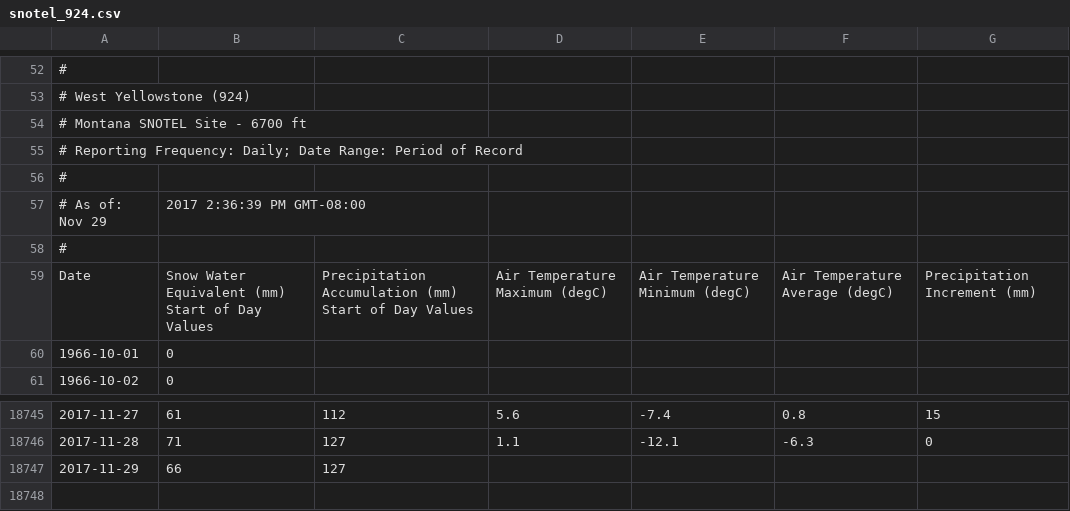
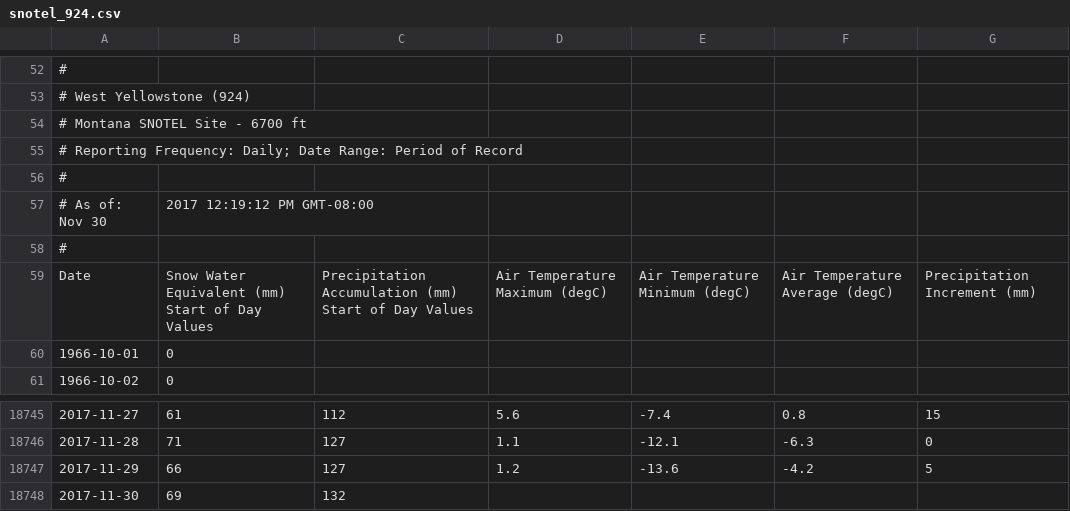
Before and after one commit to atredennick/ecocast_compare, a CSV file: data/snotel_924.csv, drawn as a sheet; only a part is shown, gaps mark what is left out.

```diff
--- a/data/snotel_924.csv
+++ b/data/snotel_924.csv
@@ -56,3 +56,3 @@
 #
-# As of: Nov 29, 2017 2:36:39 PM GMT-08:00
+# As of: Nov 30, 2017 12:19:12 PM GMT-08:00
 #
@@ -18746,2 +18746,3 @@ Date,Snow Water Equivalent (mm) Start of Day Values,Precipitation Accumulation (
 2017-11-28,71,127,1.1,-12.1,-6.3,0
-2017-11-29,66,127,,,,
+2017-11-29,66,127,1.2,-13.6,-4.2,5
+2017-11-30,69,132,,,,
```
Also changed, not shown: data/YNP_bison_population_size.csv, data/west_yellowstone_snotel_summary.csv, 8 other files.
────────────────
* TO DO
In the listing above, how many lines include the string "shown"? Reply with the number alone.

* SOLVED EXERCISE
2